## Supplied information

____________________

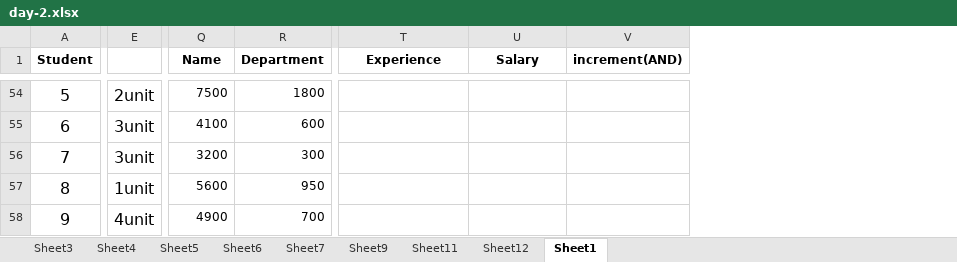
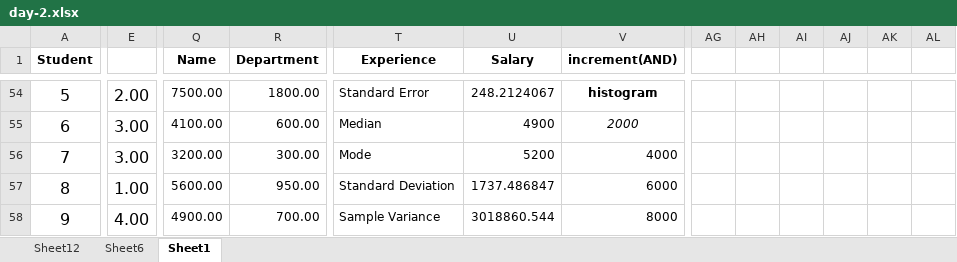
Before and after one commit to Shiaksameer-tech/data_analytics, an Excel workbook: day-2.xlsx, sheet Sheet1, drawn as a sheet; only a part is shown, gaps mark what is left out; values as stored, in another font and other column widths than the file's, no borders; charts and pictures and conditional formats and table styles not drawn; removed rows and columns are numbered as before the commit, all else as after; the diff covers the shown part only; the diff names each change by its address in the sheet, - before the commit and + after, or states it on an @@ line.

```diff
--- a/day-2.xlsx (sheet Sheet1)
+++ b/day-2.xlsx (sheet Sheet1)
-sheet tab: Sheet3
-sheet tab: Sheet4
-sheet tab: Sheet5
-sheet tab: Sheet7
-sheet tab: Sheet9
-sheet tab: Sheet11
@@ sheet tab order changed: Sheet12 | Sheet6 | Sheet1 @@
-column E, rows 54-58: 2unit | 3unit | 3unit | 1unit | 4unit
+column E, rows 54-58: 2.00 | 3.00 | 3.00 | 1.00 | 4.00
+column AG, empty
+column AH, empty
+column AI, empty
+column AJ, empty
+column AK, empty
+column AL, empty
-Q54 (Name): 7500
+Q54 (Name): 7500.00
-R54 (Department): 1800
+R54 (Department): 1800.00
-T54 (Experience): (empty)
+T54 (Experience): Standard Error
-U54 (Salary): (empty)
+U54 (Salary): 248.2124067
-V54 (increment(AND)): (empty)
+V54 (increment(AND)): histogram
-Q55 (Name): 4100
+Q55 (Name): 4100.00
-R55 (Department): 600
+R55 (Department): 600.00
-T55 (Experience): (empty)
+T55 (Experience): Median
-U55 (Salary): (empty)
+U55 (Salary): 4900
-V55 (increment(AND)): (empty)
+V55 (increment(AND)): 2000
-Q56 (Name): 3200
+Q56 (Name): 3200.00
-R56 (Department): 300
+R56 (Department): 300.00
-T56 (Experience): (empty)
+T56 (Experience): Mode
-U56 (Salary): (empty)
+U56 (Salary): 5200
-V56 (increment(AND)): (empty)
+V56 (increment(AND)): 4000
-Q57 (Name): 5600
+Q57 (Name): 5600.00
-R57 (Department): 950
+R57 (Department): 950.00
-T57 (Experience): (empty)
+T57 (Experience): Standard Deviation
-U57 (Salary): (empty)
+U57 (Salary): 1737.486847
-V57 (increment(AND)): (empty)
+V57 (increment(AND)): 6000
-Q58 (Name): 4900
+Q58 (Name): 4900.00
-R58 (Department): 700
+R58 (Department): 700.00
-T58 (Experience): (empty)
+T58 (Experience): Sample Variance
-U58 (Salary): (empty)
+U58 (Salary): 3018860.544
-V58 (increment(AND)): (empty)
+V58 (increment(AND)): 8000
```
Also changed, not shown: 17 added rows, 17 removed rows, 3 added columns, 304 edited cells and cell formats elsewhere in this sheet, sheet Sheet6, sheet Sheet12, charts or pictures.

____________________

## What the task asks
Would you please set down the listing above exactly, minus its images?

## Result
Before and after one commit to Shiaksameer-tech/data_analytics, an Excel workbook: day-2.xlsx, sheet Sheet1, drawn as a sheet; only a part is shown, gaps mark what is left out; values as stored, in another font and other column widths than the file's, no borders; charts and pictures and conditional formats and table styles not drawn; removed rows and columns are numbered as before the commit, all else as after; the diff covers the shown part only; the diff names each change by its address in the sheet, - before the commit and + after, or states it on an @@ line.

```diff
--- a/day-2.xlsx (sheet Sheet1)
+++ b/day-2.xlsx (sheet Sheet1)
-sheet tab: Sheet3
-sheet tab: Sheet4
-sheet tab: Sheet5
-sheet tab: Sheet7
-sheet tab: Sheet9
-sheet tab: Sheet11
@@ sheet tab order changed: Sheet12 | Sheet6 | Sheet1 @@
-column E, rows 54-58: 2unit | 3unit | 3unit | 1unit | 4unit
+column E, rows 54-58: 2.00 | 3.00 | 3.00 | 1.00 | 4.00
+column AG, empty
+column AH, empty
+column AI, empty
+column AJ, empty
+column AK, empty
+column AL, empty
-Q54 (Name): 7500
+Q54 (Name): 7500.00
-R54 (Department): 1800
+R54 (Department): 1800.00
-T54 (Experience): (empty)
+T54 (Experience): Standard Error
-U54 (Salary): (empty)
+U54 (Salary): 248.2124067
-V54 (increment(AND)): (empty)
+V54 (increment(AND)): histogram
-Q55 (Name): 4100
+Q55 (Name): 4100.00
-R55 (Department): 600
+R55 (Department): 600.00
-T55 (Experience): (empty)
+T55 (Experience): Median
-U55 (Salary): (empty)
+U55 (Salary): 4900
-V55 (increment(AND)): (empty)
+V55 (increment(AND)): 2000
-Q56 (Name): 3200
+Q56 (Name): 3200.00
-R56 (Department): 300
+R56 (Department): 300.00
-T56 (Experience): (empty)
+T56 (Experience): Mode
-U56 (Salary): (empty)
+U56 (Salary): 5200
-V56 (increment(AND)): (empty)
+V56 (increment(AND)): 4000
-Q57 (Name): 5600
+Q57 (Name): 5600.00
-R57 (Department): 950
+R57 (Department): 950.00
-T57 (Experience): (empty)
+T57 (Experience): Standard Deviation
-U57 (Salary): (empty)
+U57 (Salary): 1737.486847
-V57 (increment(AND)): (empty)
+V57 (increment(AND)): 6000
-Q58 (Name): 4900
+Q58 (Name): 4900.00
-R58 (Department): 700
+R58 (Department): 700.00
-T58 (Experience): (empty)
+T58 (Experience): Sample Variance
-U58 (Salary): (empty)
+U58 (Salary): 3018860.544
-V58 (increment(AND)): (empty)
+V58 (increment(AND)): 8000
```
Also changed, not shown: 17 added rows, 17 removed rows, 3 added columns, 304 edited cells and cell formats elsewhere in this sheet, sheet Sheet6, sheet Sheet12, charts or pictures.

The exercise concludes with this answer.